Game Review: Mad Max

Reviews for the new Mad Max game have been extremely divisive. Many professional reviewers had serious complaints about the title, while user reviews have been overwhelmingly positive. Now that I’ve had some time to explore the wasteland in my super-charged death machine, I find myself somewhere in the middle.

Well, somewhat in the middle. I can definitely understand the complaints leveled by reviewers against the title. Despite that. I found Mad Max to be extremely entertaining, and am looking forward to playing more. I have to imagine that the game is suffering, at least in small part, from being compared to the incredible Fury Road, which isn’t exactly fair.

So what are the complaints? The big one is that many of the tasks in the game are repetitive. I have to agree here. You do end up doing the same sort of tasks over and over again. That said, the challenge and complexity of these tasks increases the further you get in the game. This helps to keep things fresh to a degree, although some of these tasks get old pretty quickly. Clearing out hostile camps is fun throughout the entire playtime, removing minefields is monotonous from the onset.

Mad Max Game Review

The other tipping factor is the fact that they work within the narrative of the game. Granted, Mad Max doesn’t exactly have the deepest story in the world, but it functions well enough. The game begins with Max getting attacked and robbed of everything by Scabborous Scrotus, the eldest son of Fury Road‘s Immortan Joe. In order to reclaim your car, you have to take down the warlord. To do that, you must first reduce his power over the various regions that make up the game map.

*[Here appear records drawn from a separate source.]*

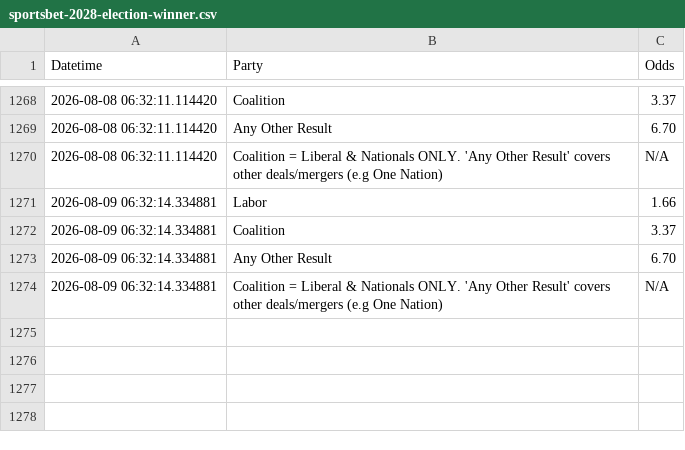
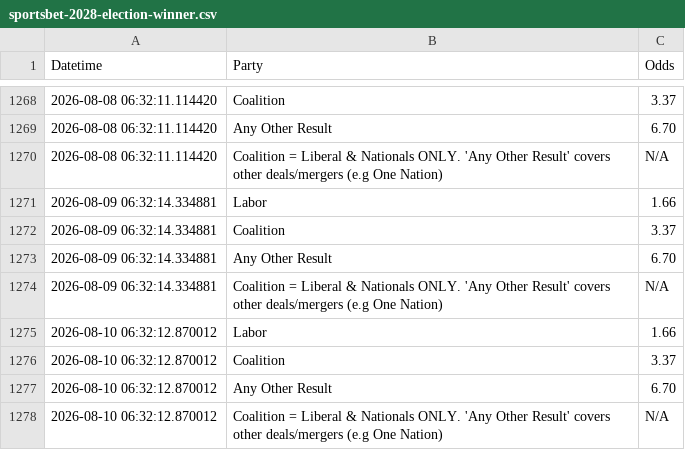
Before and after one commit to bpalmer4/Election-2028, a CSV file: betting-data/sportsbet-2028-election-winner.csv, drawn as a sheet; only a part is shown, gaps mark what is left out; the diff names each change by its address in the sheet, - before the commit and + after, or states it on an @@ line.

Commit message:
betting market update

```diff
--- a/betting-data/sportsbet-2028-election-winner.csv
+++ b/betting-data/sportsbet-2028-election-winner.csv
+row 1275: 2026-08-10 06:32:12.870012 | Labor | 1.66
+row 1276: 2026-08-10 06:32:12.870012 | Coalition | 3.37
+row 1277: 2026-08-10 06:32:12.870012 | Any Other Result | 6.70
+row 1278: 2026-08-10 06:32:12.870012 | Coalition = Liberal & Nationals ONLY. 'Any Other Result' covers other deals/mergers (e.g One Nation) | N/A
```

Thus, the repetitive tasks of clearing out all of Scrotus’ minions and artifacts.

The story bookends the game, with the vast majority of game play in the middle left pretty open. A few reviews took issue with this, but to me it worked well. You have the overarching goal of taking down Scrotus and reclaiming your Interceptor, but you can get there at your own pace. Considering that this is an open world game with lots to explore, I didn’t mind taking lengthy breaks from the game’s narrative.

Exploring the wasteland is a ton of fun. Even though the entire game is set in a desert, it’s amazingly diverse and visually interesting. I was frequently amazed at just how beautiful the half-destroyed remains of civilization can be.

Mad Max Game Review

The game play itself is split between Max on foot, and Max behind the wheel. Both halves work very well, and compliment one another nicely. Vehicular combat is fast and kinetic, instantly reminding me of Mad Max: Fury Road, although the game lacks things like war rigs and motorcycles to truly diversify the car combat. Regardless, fighting in vehicles is a hell of a lot of fun.

Fights on foot in Mad Max are appropriately brutal and heavy. Hits and blocks feel like the carry significant weight, making the fights seem very cinematic. The combat is a bit simplistic, but it think it fits well for the title.

Mad Max Game Review

Beyond the combat, building up Max and his replacement car – the Magnum Opus – will take up a significant part of your time in the wasteland. You see, after being robbed and left for dead by Scrotus, Max happens upon a hunchback mechanic named Chumbucket. Chumbucket believes Max is some sort of angel, and he immediately sets about helping Max build a new car, accompanying him on his adventures, completing repairs, and operating the Opus’ various weapons and tools. While he occasionally gets repetitive, Chumbucket’s commentary is generally useful and amusing.

In the end, I have to agree with a lot of the reviewers’ complaints. The game is definitely heavy on repetition and a bit light on story. Thankfully, a beautiful environment, interesting vehicle customization system, and visceral combat kept Mad Max entertaining for me for hours. I hope they do some DLC for this game to include motorcycles, and anything else to add more variety to things.

4.5 zombie heads out of 5